There are plenty of chores and errands to run, but we want our little sponge to just soak up the experiences of life. Sure, we're sacrificing my full-time salary to help keep the house running, but that needs to be balanced with Will's needs. The train ride was a great rainy Monday success, so I think we'll try it again sometime and maybe go farther. Maybe, as Will would say, we'll go to infinity and beyond.
Yep, the 7th and 8th grade dance at Holy Name has just let out and parents of a couple hundred kids all have all converged on the rotary at the same time to pick their kids up.
The Herald reports on a meeting of the Boston School Committee.
The Dorchester Reporter alerts us that parents at the Clap School are organizing to keep the elementary school open rather than meekly submit to School Superintendent Carol Johnson's proposal to shut it as underperforming:
Parents say the figures don't tell the school's whole story and they argue the test scores are limited to a small subset of students.
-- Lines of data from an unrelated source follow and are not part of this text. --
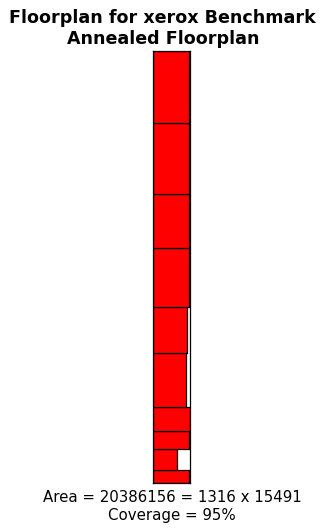
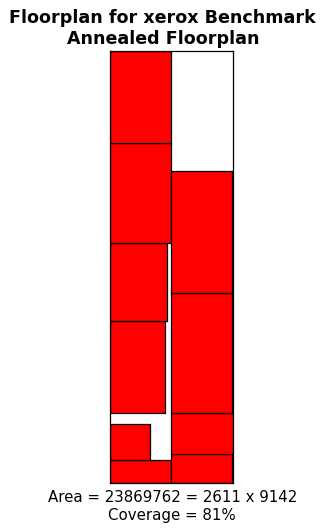
Add cost given root.  Fix bug in Muhammad's min/max functions.  Update progress report code.

Changed region(s): [[0.3077, 0.0904, 0.9231, 0.9944], [0.1231, 0.904, 0.2769, 0.9642]]

diff --git a/metrics.py b/metrics.py
@@ -1,16 +1,8 @@
-#####
-import annealer
 import classes
-import metrics
 import numpy as np
-import parseData as pd
-#import templateToCallData as temp
+import utils
 
-<<<<<<< HEAD
-#print temp.matrix
 
-=======
->>>>>>> 0a288232ab9d41b2eafdf721fea5600db5d96f06
 # Finding midpoints of rectangles
 def findMid(rectangles):
 	
@@ -20,7 +12,7 @@ def findMid(rectangles):
 	
 	matrix_dist = np.zeros((length,length))
 	for r in range(length):
-		print('\n')
+		#print('\n')
 		midx1 = rectangles[r].x + rectangles[r].w/2
 		midy1 = rectangles[r].y + rectangles[r].h/2
 		#print (midx1,midy1)
@@ -30,9 +22,9 @@ def findMid(rectangles):
 			t+=1
 			#print(midx2,midy2)
 			matrix_dist[r][c] = abs(midx2 - midx1) + abs(midy2-midy1)	
-			print (matrix_dist[r][c]),
-	print('\n')
-	print(t)
+			#print (matrix_dist[r][c]),
+	#print('\n')
+	#print(t)
 	return (matrix_dist)
 
 	
@@ -54,7 +46,7 @@ def findMinY(rectangles):
 def findMaxX(rectangles):   
     maxx = 0
     for r in rectangles:
-        if(r.x > maxx):
+        if(r.x+r.w > maxx):
             maxx = r.x + r.w
             
     return maxx
@@ -62,7 +54,7 @@ def findMaxX(rectangles):
 def findMaxY(rectangles):   
     maxy = 0
     for r in rectangles:
-        if(r.y > maxy):
+        if(r.y +r.h> maxy):
             maxy = r.y + r.h
             
     return maxy
@@ -76,7 +68,7 @@ def getAreaFloorplan(rectangles): # total area of floor
     MAX_X = findMaxX(rectangles)
     MAX_Y = findMaxY(rectangles)
     tot_fp_area = (MAX_X - MIN_X) * (MAX_Y - MIN_Y)
-    print (tot_fp_area)
+    #print (tot_fp_area)
     return tot_fp_area
 
 def getCoverage(rectangles): # sum of individual areas
@@ -94,15 +86,18 @@ def getAreaRectangle(rectangleName): # rectangle name to rectangle area, need to
 	
     return 0
 
-<<<<<<< HEAD
+
 ################################################################################
 def costWithLamdas(rectangles, costParameters):
 	dist_matrix = (findMid(rectangles))
 	#print(dist_matrix)
+
 	sum_of_areas = (getCoverage(rectangles)) # sum of areas of individual rectangles
 	#print(sum_of_areas)
+	
 	total_area = (getAreaFloorplan(rectangles)) # total area of floorplan
 	#print(total_area)
+	
 	matrix = costParameters.lamda # connection matrix 
 	k = costParameters.k
 	alpha = costParameters.alpha
@@ -120,7 +115,7 @@ def costWithLamdas(rectangles, costParameters):
 	# Compute area based on new matrix
 	covered_area = (total_area - sum_of_areas)
 	whitespace = (sum_of_areas/total_area) *100
-	print(whitespace)
+	#print(whitespace)
 	cost = (alpha * total_area) *(1 - alpha)* cost_p2
 	return cost
 ################################################################################
@@ -134,11 +129,15 @@ def costWithLamdas(rectangles, costParameters):
 
 #print(manhattanDist(rectangles))
 
-=======
->>>>>>> 0a288232ab9d41b2eafdf721fea5600db5d96f06
 #############################################################################
 # Compute cost of a slicing tree based on overall area alone
 def costArea(root):
 	return root.w*root.h
+
+
+def costWithLamdasFromRoot(root, costParameters):
+	# construct new rectangles
+	rectangles = utils.getRectanglesFromRoot(root)
+	return costWithLamdas(rectangles, costParameters)
 
 

diff --git a/progressReportUpdate.py b/progressReportUpdate.py
@@ -4,13 +4,44 @@ import metrics
 import alignImages
 import classes
 import utils
+import numpy as np
 
 annealingParameters = classes.AnnealingParameters(100,.85,5,.05,1,1)
 
+
 def analyzeAllBenchmarks():
 	for dataset in utils.benchmarks:
-		initializeMatchPairs(dataset)
-		anneal(dataset, annealingParameters,metrics.costArea)
-		alignImages.createImages('Output/initialMatchPairs_','Output/annealing_','Output/Comparison of Initial to Annealed_')
+		(root, rectangles, dictionary, matrix) = initializeMatchPairs(dataset)
+
+		length = len(rectangles)
+		costParameters = classes.CostParameters(np.ones((length,length)),0.5,2,matrix)
+
+		# Curry cost function
+		def newCost(inRoot):
+			#return metrics.costWithLamdas(rectangles, costParameters)
+			return metrics.costWithLamdasFromRoot(inRoot, costParameters)
+
+		print(metrics.costWithLamdas(rectangles,costParameters))
+		print(newCost(root))
+		#print("Length of root rectangles = " + str(len(utils.getRectanglesFromRoot(root))))
+		#return
+
+		anneal(dataset, annealingParameters,newCost)
+
+		alignImages.createImages('Output/initialMatchPairs_','Output/annealing_','Output/Comparison of Initial to Annealed (new cost)_')
+
+
+
+
+
 
 analyzeAllBenchmarks()
+
+
+def analyzeAllBenchmarksAreaOnly():
+	for dataset in utils.benchmarks:
+		(root, rectangles, dictionary, matrix) = initializeMatchPairs(dataset)
+		anneal(dataset, annealingParameters,metrics.costArea)
+		alignImages.createImages('Output/initialMatchPairs_','Output/annealing_','Output/Comparison of Initial to Annealed (area cost)_')
+
+#analyzeAllBenchmarksAreaOnly()

diff --git a/utils.py b/utils.py
@@ -220,3 +220,19 @@ def flipNode(node):
 		flipNode(node.right)
 
 	return True
+
+# Obtain new list of rectangles from root (used for cost function)
+def getRectanglesFromRoot(root):
+	if root.type == 'rect':
+		return [root.rect]
+
+	rectangles = []
+
+	if root.left is not None:
+		rectangles += getRectanglesFromRoot(root.left)
+
+	if root.right is not None:
+		rectangles += getRectanglesFromRoot(root.right)
+
+	return rectangles
+

diff --git a/annealer.py b/annealer.py
@@ -121,7 +121,7 @@ def analyzeAllBenchmarks():
 	for dataset in utils.benchmarks:
 		print("Starting benchmark analysis: " + dataset)
 		anneal(dataset, annealingParameters,metrics.costArea)
-analyzeAllBenchmarks()
+#analyzeAllBenchmarks()
 #anneal(utils.benchmarks[0], annealingParameters,metrics.costArea)
 #anneal('ami49', annealingParameters,metrics.costArea)
 #anneal(utils.benchmarks[4], annealingParameters,metrics.costArea)
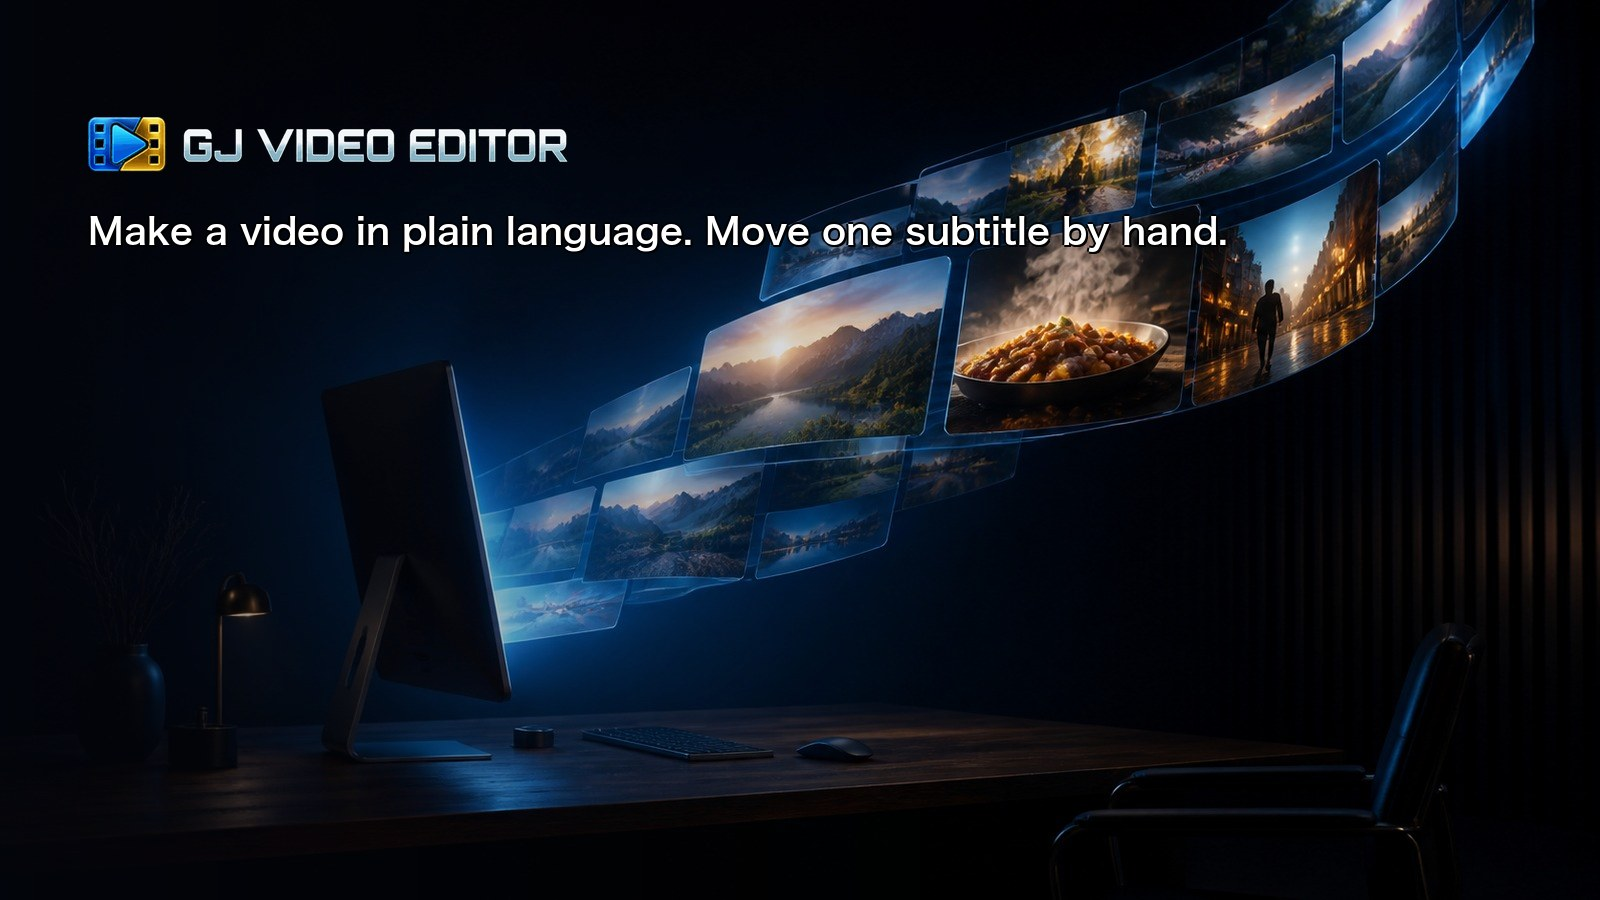
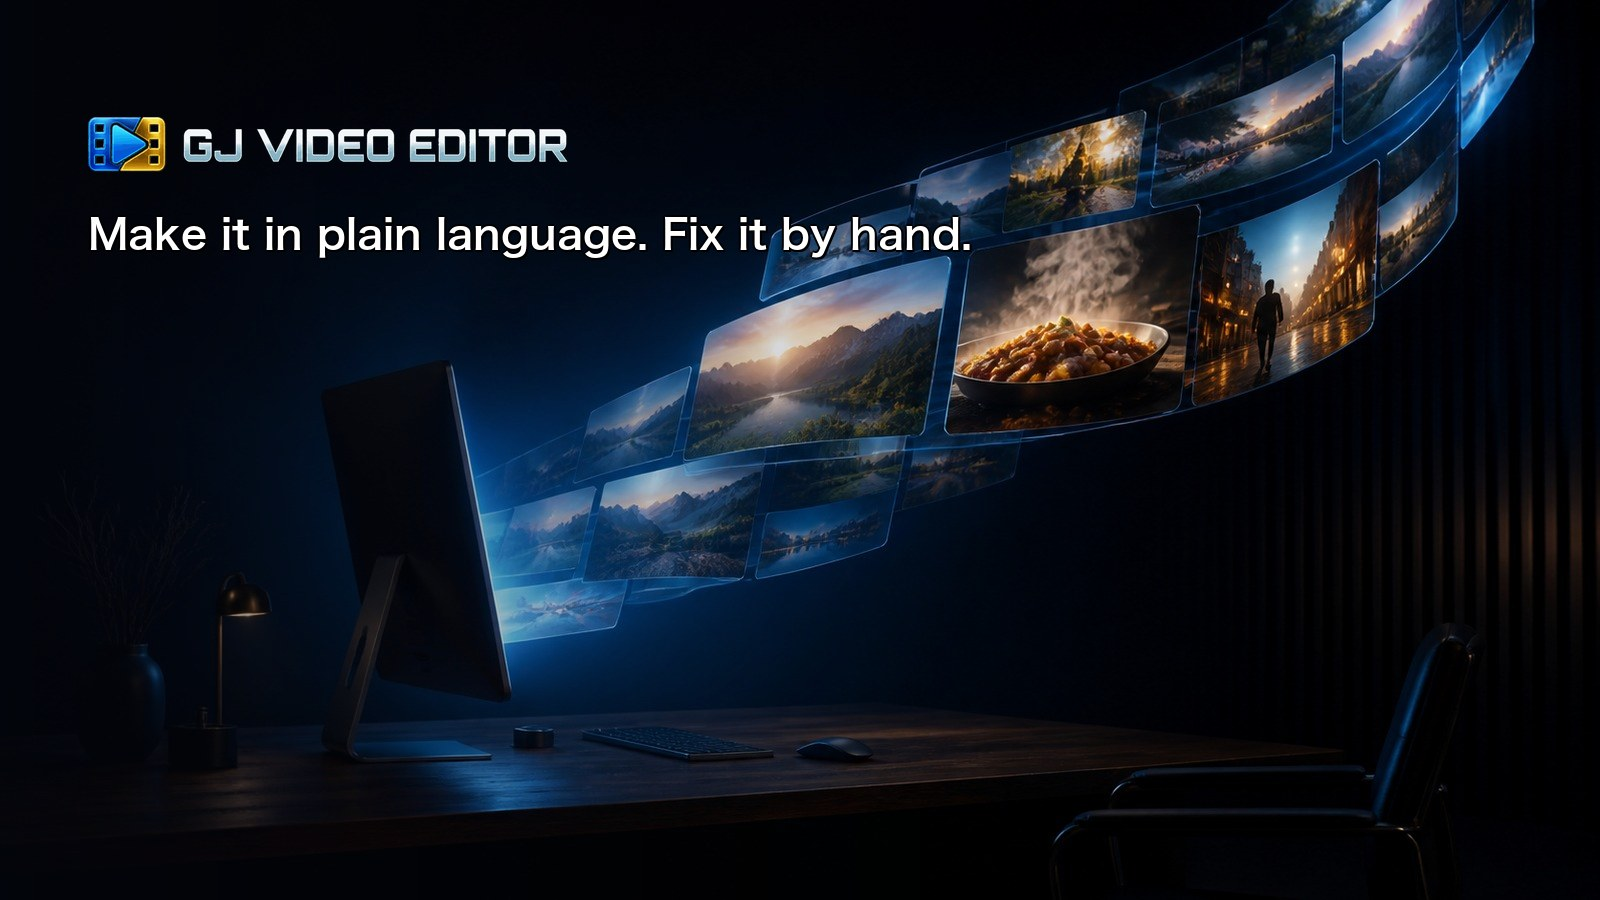
メインビジュアルのキャッチを短くする

Changed region(s): [[0.0625, 0.2178, 0.7812, 0.28]]

diff --git a/tools/make_hero.py b/tools/make_hero.py
@@ -21,10 +21,11 @@ LOGO = os.path.join(ROOT, "ui", "assets", "logo_editor.png")
 OUT = os.path.join(ROOT, "docs", "assets", "hero.jpg")
 OUT_EN = os.path.join(ROOT, "docs", "assets", "hero-en.jpg")
 
-# ページの h1 と揃える（別々に持つとズレるので、変えるときは両方直す）
-COPY = "日本語で動画を作り、字幕1つから手で直せる。"
+# 画像用は h1 を短くしたもの。**h1 と同じ文にしない**
+# （ページ上で同じ文が2回続けて出て重複に見える。画像は単体でも意味が通る長さに留める）
+COPY = "日本語で作り、手で直せる。"
 # 英語版ページ用。日本語の画像を英語ページに出さない
-COPY_EN = "Make a video in plain language. Move one subtitle by hand."
+COPY_EN = "Make it in plain language. Fix it by hand."
 
 FONTS = [
     "/System/Library/Fonts/ヒラギノ角ゴシック W6.ttc",
@@ -69,7 +70,7 @@ def main(copy_text, out=OUT, en=False):
 
     # キャッチ。1行で置き、背景が明るくても読めるよう薄い影を敷く
     ty = y + lg.height + int(H * 0.045)
-    f = font(int(H * (0.040 if en else 0.049)))
+    f = font(int(H * (0.046 if en else 0.056)))
     d = ImageDraw.Draw(im)
     for dx, dy in ((0, 2), (2, 0), (0, -2), (-2, 0), (2, 2)):
         d.text((x + dx, ty + dy), copy_text, font=f, fill=(0, 0, 0))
Twenty-six percent of the students are special needs.
Sweating profusely in the back seat of the locked vehicle with its windows rolled up as mom was in a Cambridge Street store exchanging something.
Boston Police report they are looking for Jeffrey Cooper, 15, last seen at his East Boston home around 9 p.m. on Friday, wearing blue jeans, black New Balance sneakers and glasses, and with a black and gray backpack.
Cooper, who is autistic and has trouble communicating, "enjoys riding trains and may try to visit the South End, the Boston Garden or the Boston University areas," police say. This is the third time he's gone missing in recent months, so police know he might also be found riding the Red Line.
If you see him, contact A-7 detectives at 617-343-4234 or the anonymous tip line at 1-800-494-TIPS or by texting TIP to CRIME (27463).